There is hence need for an equally unprecedented and coordinated trade and economic policy response from African institutions and governments to ensure that the worst impacts of the pandemic are mitigated, and to position for the inevitable post Pandemic economic restructuring.
In particular, the Pandemic and the attendant challenges in sourcing critical medical supplies and equipment have highlighted the critical gaps in Africa’s productive and manufacturing capacities, as well as the need to build domestic, regional and continental value and supply chains.
African Union Member States must therefore resist the temptation to adopt nationalist and protectionist measures and postures, imposing restrictions to trade and disrupting value and supply chains, but must look instead to coordinating regional and continental responses and measures to address the health and economic challenges. Pooled and integrated intermediate industrial inputs procurement strategies, for instance, are no longer academic; they are an indispensable element of the urgent imperative.

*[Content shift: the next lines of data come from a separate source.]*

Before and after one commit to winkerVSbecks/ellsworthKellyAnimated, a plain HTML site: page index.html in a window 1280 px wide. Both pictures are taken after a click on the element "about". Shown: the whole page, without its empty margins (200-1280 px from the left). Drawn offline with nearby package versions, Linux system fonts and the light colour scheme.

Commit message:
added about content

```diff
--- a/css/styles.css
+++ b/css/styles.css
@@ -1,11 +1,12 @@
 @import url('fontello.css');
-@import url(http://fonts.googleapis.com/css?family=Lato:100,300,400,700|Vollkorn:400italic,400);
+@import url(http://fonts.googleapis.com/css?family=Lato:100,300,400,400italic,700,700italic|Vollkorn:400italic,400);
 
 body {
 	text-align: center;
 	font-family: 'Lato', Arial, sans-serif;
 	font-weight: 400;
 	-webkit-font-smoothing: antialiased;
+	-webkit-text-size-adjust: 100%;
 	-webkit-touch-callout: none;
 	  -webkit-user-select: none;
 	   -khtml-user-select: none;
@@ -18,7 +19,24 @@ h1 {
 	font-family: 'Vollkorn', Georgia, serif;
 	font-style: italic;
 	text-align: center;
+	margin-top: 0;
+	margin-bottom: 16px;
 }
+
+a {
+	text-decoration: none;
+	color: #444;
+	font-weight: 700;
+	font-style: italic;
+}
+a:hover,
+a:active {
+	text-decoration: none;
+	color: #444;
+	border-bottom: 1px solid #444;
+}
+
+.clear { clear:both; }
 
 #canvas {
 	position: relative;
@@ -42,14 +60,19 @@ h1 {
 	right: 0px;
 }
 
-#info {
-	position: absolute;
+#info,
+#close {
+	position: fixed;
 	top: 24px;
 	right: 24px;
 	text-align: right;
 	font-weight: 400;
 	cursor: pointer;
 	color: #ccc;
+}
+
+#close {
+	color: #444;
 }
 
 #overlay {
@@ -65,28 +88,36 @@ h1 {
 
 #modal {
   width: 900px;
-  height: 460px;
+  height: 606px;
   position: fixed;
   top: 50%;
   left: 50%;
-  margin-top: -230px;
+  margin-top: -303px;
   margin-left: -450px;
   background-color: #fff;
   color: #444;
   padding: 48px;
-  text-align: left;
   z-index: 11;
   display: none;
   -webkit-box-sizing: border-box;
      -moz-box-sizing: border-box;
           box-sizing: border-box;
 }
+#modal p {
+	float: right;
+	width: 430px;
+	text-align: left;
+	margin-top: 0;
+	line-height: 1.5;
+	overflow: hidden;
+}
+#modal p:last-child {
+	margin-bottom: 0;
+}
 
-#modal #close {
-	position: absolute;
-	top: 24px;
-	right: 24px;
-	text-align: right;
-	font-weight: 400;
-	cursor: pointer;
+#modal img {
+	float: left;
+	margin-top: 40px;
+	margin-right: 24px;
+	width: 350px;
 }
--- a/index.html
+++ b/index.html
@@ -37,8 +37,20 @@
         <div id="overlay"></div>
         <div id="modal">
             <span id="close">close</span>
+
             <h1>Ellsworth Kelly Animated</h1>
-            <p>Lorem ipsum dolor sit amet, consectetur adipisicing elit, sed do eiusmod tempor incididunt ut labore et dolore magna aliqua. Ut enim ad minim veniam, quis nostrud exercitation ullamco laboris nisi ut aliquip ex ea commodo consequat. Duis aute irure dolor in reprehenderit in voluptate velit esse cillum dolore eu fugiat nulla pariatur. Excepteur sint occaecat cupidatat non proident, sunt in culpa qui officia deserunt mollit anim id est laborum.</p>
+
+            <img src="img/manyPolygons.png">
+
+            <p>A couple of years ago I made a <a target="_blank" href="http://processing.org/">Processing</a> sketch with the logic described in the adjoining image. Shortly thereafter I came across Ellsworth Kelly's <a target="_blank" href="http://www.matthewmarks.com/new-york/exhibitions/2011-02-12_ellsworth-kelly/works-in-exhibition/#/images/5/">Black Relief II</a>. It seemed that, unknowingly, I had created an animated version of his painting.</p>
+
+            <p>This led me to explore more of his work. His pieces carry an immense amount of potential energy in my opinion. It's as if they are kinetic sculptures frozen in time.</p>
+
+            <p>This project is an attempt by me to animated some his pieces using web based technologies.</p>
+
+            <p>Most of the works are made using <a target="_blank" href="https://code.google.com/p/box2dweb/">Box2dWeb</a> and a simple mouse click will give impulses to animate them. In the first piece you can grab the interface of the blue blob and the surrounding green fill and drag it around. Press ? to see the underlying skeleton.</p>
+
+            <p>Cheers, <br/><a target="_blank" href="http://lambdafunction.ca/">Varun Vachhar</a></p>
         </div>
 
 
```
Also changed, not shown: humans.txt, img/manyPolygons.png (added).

So also is the need to recognize the opportunities afforded by cooperation in harnessing the likely resilience of services trade even as the continent strives to support the current levels of cross-border trade in goods.

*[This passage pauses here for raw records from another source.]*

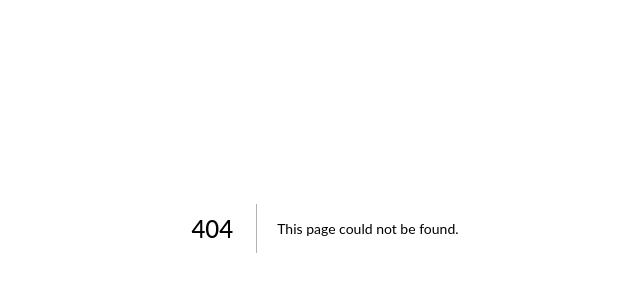
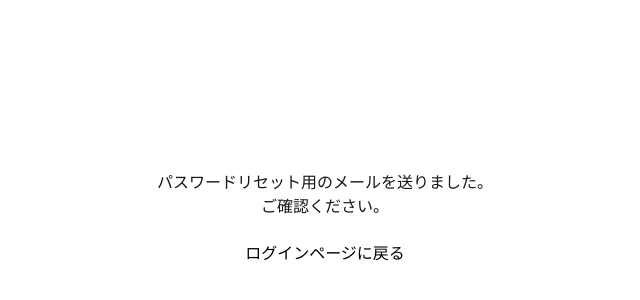
Before and after one commit to junjimoriyama/next-rails-blog, a Next.js app in the folder web/: page /auth/sendResetPasswordMail in a window 1280 px wide. Before the commit this address had no page. Shown: the part 172-472 px from the top of the page, without its empty margins (315-955 px from the left). Built offline with nearby package versions, Linux system fonts and the light colour scheme.

Commit message:
パスワードリセットメール確認画面作成

```diff
--- a/web/app/auth/forgotPassword/actionForgotPassword.ts
+++ b/web/app/auth/forgotPassword/actionForgotPassword.ts
@@ -1,4 +1,6 @@
 'use server'
+
+import { redirect } from "next/navigation";
 
 export const sendEmail = async(formData: FormData) => {
 
@@ -14,8 +16,7 @@ export const sendEmail = async(formData: FormData) => {
   })
 
   if(res.ok) {
-    const data = await res.json()
-    console.log('リセット用のメール送れました', data)
+    redirect('/auth/sendResetPasswordMail')
   } else {
     console.error('Error:', res.statusText)
   }
--- a/web/app/auth/forgotPassword/page.tsx
+++ b/web/app/auth/forgotPassword/page.tsx
@@ -20,11 +20,9 @@ const forgotPassword = () => {
           name="email"
           value={email}
           onChange={e => setEmail(e.target.value)}
-          // onChange={(e: ChangeEvent<HTMLInputElement>) => setEmail(e.target.value)}
           />
           <p className='forgotPasswordText'>パスワードリセットのメール送ります。</p>
         </label>
-
 
         <button className="forgotPasswordBtn" type='submit'>送信</button>
       </form>
--- a/web/app/auth/login/login.scss
+++ b/web/app/auth/login/login.scss
@@ -24,7 +24,7 @@
       }
     }
   }
-  .forgotPassword {
+  .forgotPasswordLink {
     // margin-bottom: 5px;
     cursor: pointer;
     &:hover {
--- a/web/app/auth/login/page.tsx
+++ b/web/app/auth/login/page.tsx
@@ -38,7 +38,7 @@ const login = () => {
         />
         </label>
         <Link href={"/auth/forgotPassword"}>
-        <div className="forgotPassword">パスワードお忘れの方</div>
+        <div className="forgotPasswordLink">パスワードお忘れの方</div>
       </Link>
         <button className="loginBtn" type='submit'>送信</button>
       </form>
--- /dev/null
+++ b/web/app/auth/sendResetPasswordMail/page.tsx
@@ -0,0 +1,17 @@
+import Link from "next/link";
+import React from "react";
+import './sendResetPasswordMail.scss'
+
+const sendResetPasswordMail = () => {
+  return (
+    <div className="sendResetPasswordMail">
+      <p>パスワードリセット用のメールを送りました。</p>
+      <p>ご確認ください。</p>
+      <Link href="/auth/login">
+        <button className="backToTop">ログインページに戻る</button>
+      </Link>
+    </div>
+  );
+};
+
+export default sendResetPasswordMail
--- /dev/null
+++ b/web/app/auth/sendResetPasswordMail/sendResetPasswordMail.scss
@@ -0,0 +1,24 @@
+.sendResetPasswordMail {
+  width: 100%;
+  height: 100vh;
+  display: flex;
+  flex-direction: column;
+  justify-content: center;
+  align-items: center;
+  .backToTop {
+    margin: 20px;
+    width: 300px;
+    height: 30px;
+    background-color: #fff;
+    color: #000;
+    border-radius: 5px;
+    font-size: 16px;
+    transition: 0.3s;
+    margin-bottom: 20px;
+    cursor: pointer;
+
+    &:hover {
+      opacity: 0.5;
+    }
+  }
+}
```
Also changed, not shown: web/app/auth/resetPassword/actionResetPassword.ts (+5 -6 lines), 1 other file (tests, documents, lock files or other folders).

In this connection, the AfCFTA must be the rallying initiative to drive the post Pandemic economic recovery and the strengthening of African domestic, regional and continental value and supply chains.
In addition to ongoing initiatives, such as the setting-up of the African Union Covid-19 Response Fund and the appointment by the African Union Chair, H.E. Cyril Ramaphosa, President of the Republic of South Africa, of Special Envoys, to mobilize international economic support for the continental fight against COVID-19, the African Union Commission, Afreximbank, the UNECA and the AfroChampions Initiative are issuing a call to Action to African Union Member States and institutions, including research institutions, think tanks financial institutions, corporations and the academia, to evolve a collaborative and coordinated trade and investment response to the COVID-19 crisis, building on the AfCFTA as a tool for developing domestic, regional and continental value and supply chains, as well as driving the Post Pandemic economic recovery, growth and development.
Africa has all it takes to emerge out of this pandemic if it remains focused on the value of collective self-reliance through intra- regional trade under the auspices of the AfCFTA.
H.E Albert Muchanga
Department of Trade & Industry
Prof. Benedict Okey Oramah
President & Chairman of the Board
Director Private Sector Development and Finance Division
The Joint Communiqué on the AUC website: